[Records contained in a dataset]
..........
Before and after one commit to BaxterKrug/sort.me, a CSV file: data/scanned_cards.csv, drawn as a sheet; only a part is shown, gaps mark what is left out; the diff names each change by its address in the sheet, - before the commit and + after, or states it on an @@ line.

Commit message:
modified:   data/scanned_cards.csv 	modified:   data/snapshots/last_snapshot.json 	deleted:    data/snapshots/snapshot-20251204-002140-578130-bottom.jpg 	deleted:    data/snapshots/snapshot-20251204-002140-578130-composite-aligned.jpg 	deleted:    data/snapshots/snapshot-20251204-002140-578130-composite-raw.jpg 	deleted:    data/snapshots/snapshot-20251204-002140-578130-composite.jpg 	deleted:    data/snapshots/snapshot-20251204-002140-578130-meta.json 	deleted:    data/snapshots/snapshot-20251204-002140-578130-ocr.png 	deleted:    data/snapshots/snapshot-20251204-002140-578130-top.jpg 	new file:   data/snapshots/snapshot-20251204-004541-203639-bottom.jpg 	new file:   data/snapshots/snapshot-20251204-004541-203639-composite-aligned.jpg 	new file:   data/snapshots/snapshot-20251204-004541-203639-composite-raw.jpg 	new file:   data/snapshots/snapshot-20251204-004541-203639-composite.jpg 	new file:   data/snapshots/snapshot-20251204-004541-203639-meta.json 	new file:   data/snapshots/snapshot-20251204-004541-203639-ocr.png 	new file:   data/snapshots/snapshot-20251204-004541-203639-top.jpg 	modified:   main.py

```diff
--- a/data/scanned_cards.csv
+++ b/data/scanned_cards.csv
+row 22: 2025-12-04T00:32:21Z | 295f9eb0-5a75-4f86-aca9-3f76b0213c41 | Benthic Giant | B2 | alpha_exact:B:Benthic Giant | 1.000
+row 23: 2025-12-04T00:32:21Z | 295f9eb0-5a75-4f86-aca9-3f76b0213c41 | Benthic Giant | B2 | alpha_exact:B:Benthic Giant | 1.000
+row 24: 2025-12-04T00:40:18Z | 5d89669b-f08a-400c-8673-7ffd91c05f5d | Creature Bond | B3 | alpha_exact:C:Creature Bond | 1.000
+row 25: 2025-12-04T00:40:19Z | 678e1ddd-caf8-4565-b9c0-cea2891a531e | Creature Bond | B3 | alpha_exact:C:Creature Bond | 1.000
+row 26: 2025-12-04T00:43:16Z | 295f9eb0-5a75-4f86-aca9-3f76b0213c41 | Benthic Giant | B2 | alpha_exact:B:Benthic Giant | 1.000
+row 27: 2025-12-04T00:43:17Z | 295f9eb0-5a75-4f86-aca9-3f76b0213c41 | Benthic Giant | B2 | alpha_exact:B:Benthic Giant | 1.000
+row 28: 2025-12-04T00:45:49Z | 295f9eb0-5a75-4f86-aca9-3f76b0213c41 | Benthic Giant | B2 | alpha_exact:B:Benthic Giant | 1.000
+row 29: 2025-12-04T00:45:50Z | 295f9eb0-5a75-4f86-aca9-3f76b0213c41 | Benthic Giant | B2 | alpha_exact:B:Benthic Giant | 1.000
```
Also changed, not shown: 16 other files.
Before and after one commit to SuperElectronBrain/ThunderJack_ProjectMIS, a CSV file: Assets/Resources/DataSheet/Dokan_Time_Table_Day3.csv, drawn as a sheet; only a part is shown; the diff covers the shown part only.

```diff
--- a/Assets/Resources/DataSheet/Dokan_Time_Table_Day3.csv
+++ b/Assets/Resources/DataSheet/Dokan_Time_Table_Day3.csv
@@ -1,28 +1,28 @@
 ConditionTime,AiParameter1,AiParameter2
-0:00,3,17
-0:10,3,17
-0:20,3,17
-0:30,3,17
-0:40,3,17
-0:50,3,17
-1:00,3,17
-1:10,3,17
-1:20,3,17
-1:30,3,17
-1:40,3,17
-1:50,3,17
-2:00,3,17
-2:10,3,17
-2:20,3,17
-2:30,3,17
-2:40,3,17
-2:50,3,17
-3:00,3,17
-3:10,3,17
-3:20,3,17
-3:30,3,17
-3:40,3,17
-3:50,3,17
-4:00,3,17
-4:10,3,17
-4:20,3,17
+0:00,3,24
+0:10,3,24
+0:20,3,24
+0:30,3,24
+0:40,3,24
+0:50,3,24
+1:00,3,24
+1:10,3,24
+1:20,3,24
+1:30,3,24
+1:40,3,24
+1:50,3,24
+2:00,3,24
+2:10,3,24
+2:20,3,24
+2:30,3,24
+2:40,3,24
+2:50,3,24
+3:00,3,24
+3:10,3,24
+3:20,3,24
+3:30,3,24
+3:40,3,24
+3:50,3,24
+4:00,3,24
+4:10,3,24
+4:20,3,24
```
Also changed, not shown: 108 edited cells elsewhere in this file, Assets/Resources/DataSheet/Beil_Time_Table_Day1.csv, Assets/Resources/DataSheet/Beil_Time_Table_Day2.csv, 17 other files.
..........
### To do
Write out every entry above exactly as given.

### Answer space
Before and after one commit to BaxterKrug/sort.me, a CSV file: data/scanned_cards.csv, drawn as a sheet; only a part is shown, gaps mark what is left out; the diff names each change by its address in the sheet, - before the commit and + after, or states it on an @@ line.

Commit message:
modified:   data/scanned_cards.csv 	modified:   data/snapshots/last_snapshot.json 	deleted:    data/snapshots/snapshot-20251204-002140-578130-bottom.jpg 	deleted:    data/snapshots/snapshot-20251204-002140-578130-composite-aligned.jpg 	deleted:    data/snapshots/snapshot-20251204-002140-578130-composite-raw.jpg 	deleted:    data/snapshots/snapshot-20251204-002140-578130-composite.jpg 	deleted:    data/snapshots/snapshot-20251204-002140-578130-meta.json 	deleted:    data/snapshots/snapshot-20251204-002140-578130-ocr.png 	deleted:    data/snapshots/snapshot-20251204-002140-578130-top.jpg 	new file:   data/snapshots/snapshot-20251204-004541-203639-bottom.jpg 	new file:   data/snapshots/snapshot-20251204-004541-203639-composite-aligned.jpg 	new file:   data/snapshots/snapshot-20251204-004541-203639-composite-raw.jpg 	new file:   data/snapshots/snapshot-20251204-004541-203639-composite.jpg 	new file:   data/snapshots/snapshot-20251204-004541-203639-meta.json 	new file:   data/snapshots/snapshot-20251204-004541-203639-ocr.png 	new file:   data/snapshots/snapshot-20251204-004541-203639-top.jpg 	modified:   main.py

```diff
--- a/data/scanned_cards.csv
+++ b/data/scanned_cards.csv
+row 22: 2025-12-04T00:32:21Z | 295f9eb0-5a75-4f86-aca9-3f76b0213c41 | Benthic Giant | B2 | alpha_exact:B:Benthic Giant | 1.000
+row 23: 2025-12-04T00:32:21Z | 295f9eb0-5a75-4f86-aca9-3f76b0213c41 | Benthic Giant | B2 | alpha_exact:B:Benthic Giant | 1.000
+row 24: 2025-12-04T00:40:18Z | 5d89669b-f08a-400c-8673-7ffd91c05f5d | Creature Bond | B3 | alpha_exact:C:Creature Bond | 1.000
+row 25: 2025-12-04T00:40:19Z | 678e1ddd-caf8-4565-b9c0-cea2891a531e | Creature Bond | B3 | alpha_exact:C:Creature Bond | 1.000
+row 26: 2025-12-04T00:43:16Z | 295f9eb0-5a75-4f86-aca9-3f76b0213c41 | Benthic Giant | B2 | alpha_exact:B:Benthic Giant | 1.000
+row 27: 2025-12-04T00:43:17Z | 295f9eb0-5a75-4f86-aca9-3f76b0213c41 | Benthic Giant | B2 | alpha_exact:B:Benthic Giant | 1.000
+row 28: 2025-12-04T00:45:49Z | 295f9eb0-5a75-4f86-aca9-3f76b0213c41 | Benthic Giant | B2 | alpha_exact:B:Benthic Giant | 1.000
+row 29: 2025-12-04T00:45:50Z | 295f9eb0-5a75-4f86-aca9-3f76b0213c41 | Benthic Giant | B2 | alpha_exact:B:Benthic Giant | 1.000
```
Also changed, not shown: 16 other files.
Before and after one commit to SuperElectronBrain/ThunderJack_ProjectMIS, a CSV file: Assets/Resources/DataSheet/Dokan_Time_Table_Day3.csv, drawn as a sheet; only a part is shown; the diff covers the shown part only.

```diff
--- a/Assets/Resources/DataSheet/Dokan_Time_Table_Day3.csv
+++ b/Assets/Resources/DataSheet/Dokan_Time_Table_Day3.csv
@@ -1,28 +1,28 @@
 ConditionTime,AiParameter1,AiParameter2
-0:00,3,17
-0:10,3,17
-0:20,3,17
-0:30,3,17
-0:40,3,17
-0:50,3,17
-1:00,3,17
-1:10,3,17
-1:20,3,17
-1:30,3,17
-1:40,3,17
-1:50,3,17
-2:00,3,17
-2:10,3,17
-2:20,3,17
-2:30,3,17
-2:40,3,17
-2:50,3,17
-3:00,3,17
-3:10,3,17
-3:20,3,17
-3:30,3,17
-3:40,3,17
-3:50,3,17
-4:00,3,17
-4:10,3,17
-4:20,3,17
+0:00,3,24
+0:10,3,24
+0:20,3,24
+0:30,3,24
+0:40,3,24
+0:50,3,24
+1:00,3,24
+1:10,3,24
+1:20,3,24
+1:30,3,24
+1:40,3,24
+1:50,3,24
+2:00,3,24
+2:10,3,24
+2:20,3,24
+2:30,3,24
+2:40,3,24
+2:50,3,24
+3:00,3,24
+3:10,3,24
+3:20,3,24
+3:30,3,24
+3:40,3,24
+3:50,3,24
+4:00,3,24
+4:10,3,24
+4:20,3,24
```
Also changed, not shown: 108 edited cells elsewhere in this file, Assets/Resources/DataSheet/Beil_Time_Table_Day1.csv, Assets/Resources/DataSheet/Beil_Time_Table_Day2.csv, 17 other files.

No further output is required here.